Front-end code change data

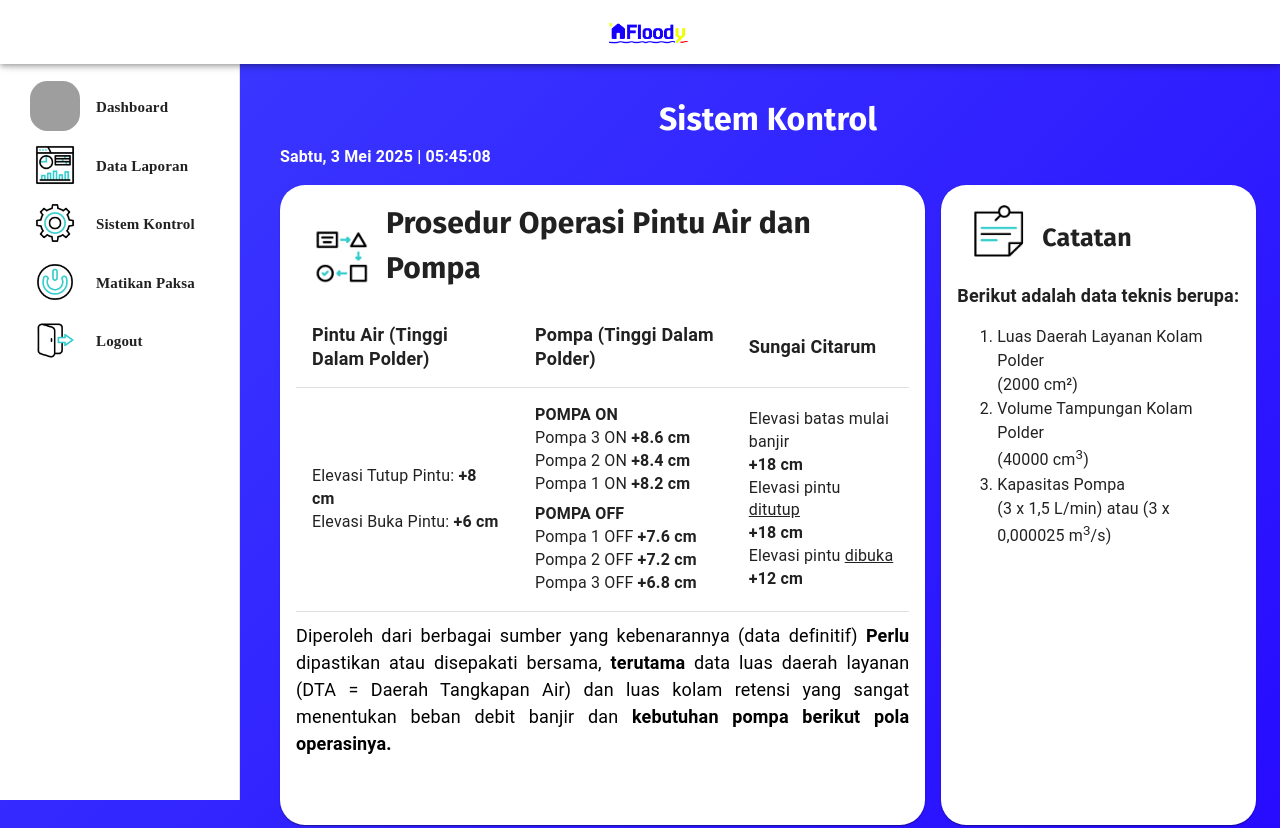
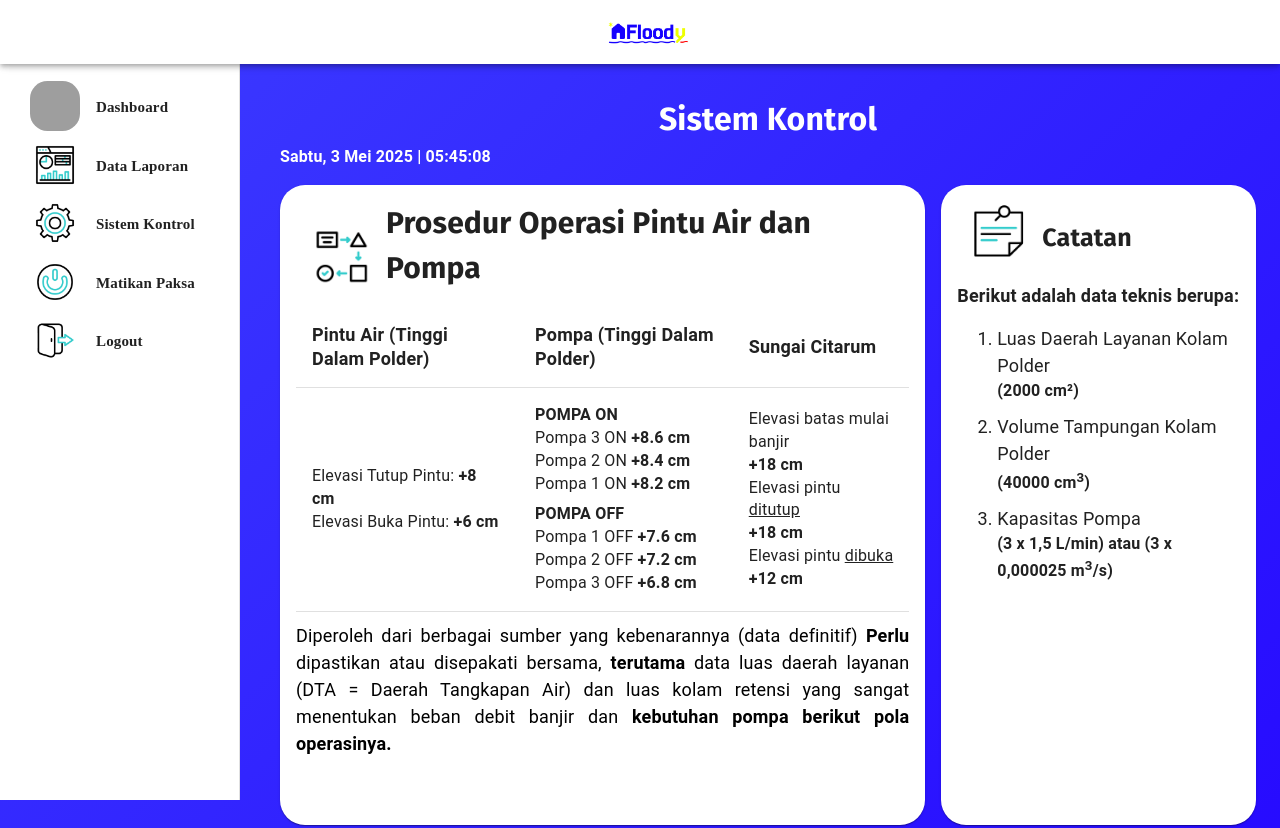
Before and after one commit to LazyCats07/Floody, a React (Create React App) app: page /Controller in a window 1280 px wide. Shown: the top 828 px of the page. Built offline with nearby package versions, Linux system fonts and the light colour scheme; no server answers; the database is empty; sample sign-in values are in the browser's storage; grey boxes are pictures that could not be loaded; some icons are missing.

Commit message:
update ctatan

```diff
--- a/src/components/pages/Controller.jsx
+++ b/src/components/pages/Controller.jsx
@@ -165,12 +165,12 @@ return (
                   <div style={{ marginTop: '25px', fontSize: '18px' }}><b>Berikut adalah data teknis berupa:</b></div>
                   <div>
                     <ol>
-                      <div><li>Luas Daerah Layanan Kolam Polder</li></div>
-                      <div>(2000 cm²)</div>
-                      <div><li>Volume Tampungan Kolam Polder</li></div>
-                      <div>(40000 cm<sup>3</sup>)</div>
-                      <div><li>Kapasitas Pompa</li></div>
-                      <div>(3 x 1,5 L/min) atau (3 x 0,000025 m<sup>3</sup>/s)</div>
+                      <div><li style={{fontSize: '18px' }}>Luas Daerah Layanan Kolam Polder</li></div>
+                      <div><b>(2000 cm²)</b></div>
+                      <div><li style={{fontSize: '18px', marginTop: '10px' }}>Volume Tampungan Kolam Polder</li></div>
+                      <div><b>(40000 cm<sup>3</sup>)</b></div>
+                      <div><li style={{fontSize: '18px', marginTop: '10px' }}>Kapasitas Pompa</li></div>
+                      <div><b>(3 x 1,5 L/min) atau (3 x 0,000025 m<sup>3</sup>/s)</b></div>
                       <div></div>
                     </ol>
                   </div>
```
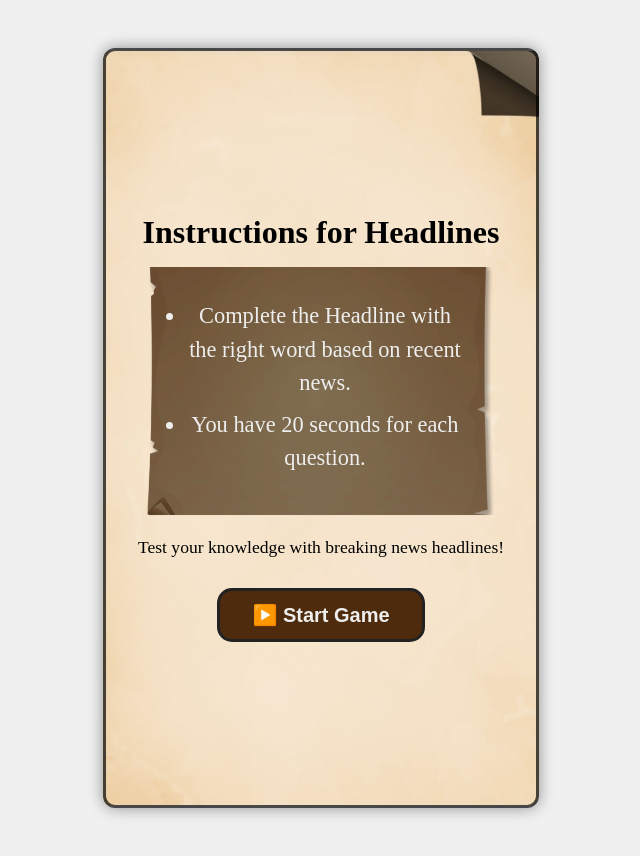
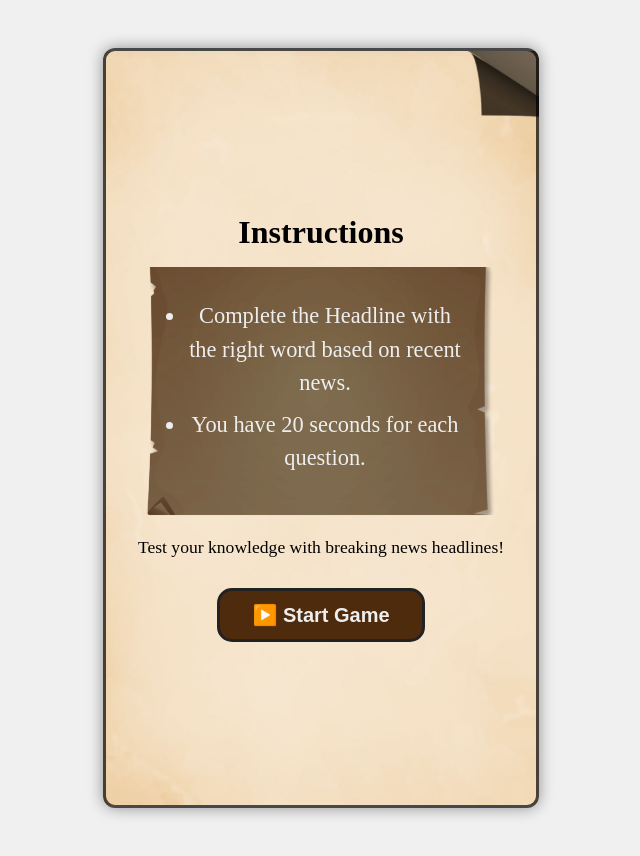
Before and after one commit to Kalmeshwar27/headlinesreact, a React (Create React App) app: page /game in a window 1280 px wide. Shown: the whole page, without its empty margins (319-959 px from the left). Built offline with nearby package versions, Linux system fonts and the light colour scheme.

Commit message:
updated code

```diff
--- a/src/App.js
+++ b/src/App.js
@@ -176,7 +176,7 @@ useEffect(() => {
   if (!started) {
     return (
       <div className="start-screen">
-        <h1>Instructions for Headlines</h1>
+        <h1>Instructions</h1>
         <div className="instructions">
            <div className="start-box">
           <ul>
```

- [EXERCISE DETAILS] Reproduce the data above without a single change, please, but without its pictures.

- [REPLY]
Before and after one commit to LazyCats07/Floody, a React (Create React App) app: page /Controller in a window 1280 px wide. Shown: the top 828 px of the page. Built offline with nearby package versions, Linux system fonts and the light colour scheme; no server answers; the database is empty; sample sign-in values are in the browser's storage; grey boxes are pictures that could not be loaded; some icons are missing.

Commit message:
update ctatan

```diff
--- a/src/components/pages/Controller.jsx
+++ b/src/components/pages/Controller.jsx
@@ -165,12 +165,12 @@ return (
                   <div style={{ marginTop: '25px', fontSize: '18px' }}><b>Berikut adalah data teknis berupa:</b></div>
                   <div>
                     <ol>
-                      <div><li>Luas Daerah Layanan Kolam Polder</li></div>
-                      <div>(2000 cm²)</div>
-                      <div><li>Volume Tampungan Kolam Polder</li></div>
-                      <div>(40000 cm<sup>3</sup>)</div>
-                      <div><li>Kapasitas Pompa</li></div>
-                      <div>(3 x 1,5 L/min) atau (3 x 0,000025 m<sup>3</sup>/s)</div>
+                      <div><li style={{fontSize: '18px' }}>Luas Daerah Layanan Kolam Polder</li></div>
+                      <div><b>(2000 cm²)</b></div>
+                      <div><li style={{fontSize: '18px', marginTop: '10px' }}>Volume Tampungan Kolam Polder</li></div>
+                      <div><b>(40000 cm<sup>3</sup>)</b></div>
+                      <div><li style={{fontSize: '18px', marginTop: '10px' }}>Kapasitas Pompa</li></div>
+                      <div><b>(3 x 1,5 L/min) atau (3 x 0,000025 m<sup>3</sup>/s)</b></div>
                       <div></div>
                     </ol>
                   </div>
```
Before and after one commit to Kalmeshwar27/headlinesreact, a React (Create React App) app: page /game in a window 1280 px wide. Shown: the whole page, without its empty margins (319-959 px from the left). Built offline with nearby package versions, Linux system fonts and the light colour scheme.

Commit message:
updated code

```diff
--- a/src/App.js
+++ b/src/App.js
@@ -176,7 +176,7 @@ useEffect(() => {
   if (!started) {
     return (
       <div className="start-screen">
-        <h1>Instructions for Headlines</h1>
+        <h1>Instructions</h1>
         <div className="instructions">
            <div className="start-box">
           <ul>
```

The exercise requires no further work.